Bad Bunny is exhausted. Dressed in a bright orange hoodie, John Lennon-style shades, a white cap and his trademark single earring, he stands out in the crowd of bundled-up guests at the upscale East hotel on an uncharacteristically chilly day in Miami, but his face remains mostly hidden. He has managed to make it into the hotel’s elevator without being recognized and leans on a wall to close his eyes for a few seconds of rest.
“I haven’t slept in three nights,” he warns as he sits down at the hotel restaurant. “I may fall asleep.”
Lately, Bad Bunny’s life has been moving at an accelerated pace. In 2016, the 23-year-old rapper (born Benito Antonio Martínez Ocasio in San Juan, Puerto Rico) was bagging groceries at a supermarket after dropping out of the University of Puerto Rico to pursue music. He worked and produced beats on the side for other local artists, and uploaded his own songs onto SoundCloud and YouTube. By this past November, he was performing with J Balvin at the Latin Grammy Awards, where the duo were nominated for their hit “Si Tu Novio Te Deja Sola” — one of 15 Bad Bunny singles to chart on Billboard’s Hot Latin Songs tally in 2017, raising sky-high expectations for his next release.
In the process, he has become one of the most recognizable faces of the burgeoning Latin trap movement and an architect of where it’s headed. Unlike the bouncing reggaetón rhythms that global audiences have learned to associate with Puerto Rico during the past decade (thanks to Daddy Yankee and Luis Fonsi, among others), Latin trap is more firmly rooted in staccato hip-hop beats, and its vocalists do more rapping than singing.
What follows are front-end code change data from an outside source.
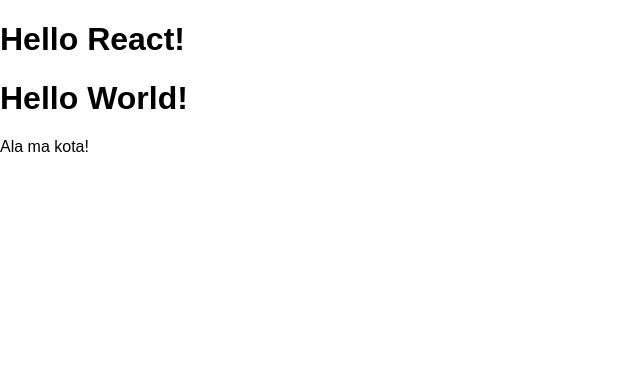
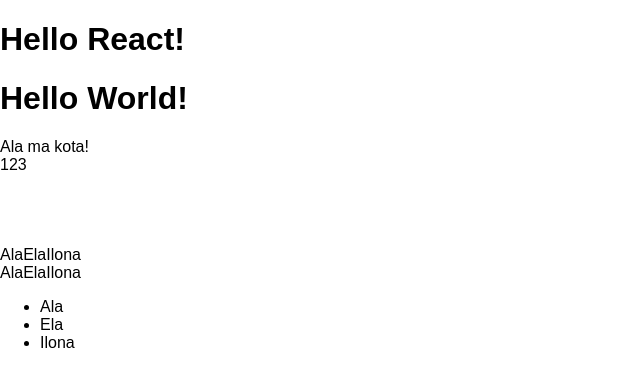
Before and after one commit to JarekZ92/React-workshop, a React (Create React App) app: page / in a window 1280 px wide. Shown: the top 386 px of the page, without its empty margins (0-640 px from the left). Built offline with nearby package versions, Linux system fonts and the light colour scheme.

Commit message:
mapping in react

```diff
--- a/src/WhartReactRender.js
+++ b/src/WhartReactRender.js
@@ -1,11 +1,37 @@
 import React from 'react'
 
 const string = 'Ala ma kota!'
+const number = 123
+const bool = true
+const undefinedVar = undefined
+const nulVar = null
+const emtyArray = []
+const arrWithStrings = ['Ala', 'Ela', 'Ilona']
 
 const WhartReactRender = () => (
     <div>
         {string}
-  </div>
+        <br />
+        {number}
+        <br />
+        {bool}
+        <br />
+        {undefined}
+        <br />
+        {null}
+        <br />
+        {emtyArray}
+        <br />
+        {arrWithStrings}
+        <br />
+        {arrWithStrings[0]}{arrWithStrings[1]}{arrWithStrings[2]}
+
+        <ul>
+            {
+                arrWithStrings.map(string => <li>{string}</li>)
+            }
+        </ul>
+    </div>
 )
 
 export default WhartReactRender
```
Bunny’s deep-voiced, slurred delivery is instantly recognizable within the genre, which spun off of Atlanta-style trap music. “Trap is new,” he says. “It didn’t start yesterday, but when I was 5, it didn’t exist — not even in the U.S. I’ve evolved with the music.”
Bad Bunny photographed on Dec. 11, 2017 at El Tucán in Miami. Mary Beth Koeth
Bad Bunny began producing around age 13 or 14. “I would get out of school and go straight to my computer to create beats,” he says. “If I went out to play basketball with other kids, when I came home I’d shower and go right back to the computer again. If there was a birthday party or a family activity, I would take my laptop and spend the whole day there.”
His rising fame led to a deal with a local label, Hear This Music, in 2016. He spent the next 18 months recording features with many of Latin music’s biggest names, including Wisin, Ozuna, Prince Royce and Daddy Yankee. Like Nicki Minaj early in her career, his verses have become hot commodities before he has released a full-length album. He plans to continue this pattern in 2018, releasing singles and features instead of devoting time to recording a proper LP just yet. “I don’t want to make an album in a hurry — it takes time,” he says. Since late 2017, he has hosted Trap Kingz, the first Spanish-language show on Apple Music’s Beats 1 radio, where he plays peers like Farruko, Noriel and De La Ghetto.
In markets like Miami and Puerto Rico, Bad Bunny says he’s frequently mobbed by fans. “The first time, you don’t believe it,” he says. “It feels good for people to know you — but sometimes you’re not in that mood. I like being comfortable at airports, in flip-flops with no jewelry on. Then someone asks you for a photo.”
He has spent a lot of time in airports during the past year. Running through a list of countries where he has performed recently — England, Italy, Switzerland — the bags under his eyes become more pronounced. Then he recognizes an old friend at the other end of the restaurant and breaks a smile for the first time. “I was in Memphis, then I went down to Peru. I got back and I’m working again,” says Bad Bunny when he approaches. “Doing what you love,” responds his friend. They slap hands goodbye, and Bad Bunny sinks back into his chair.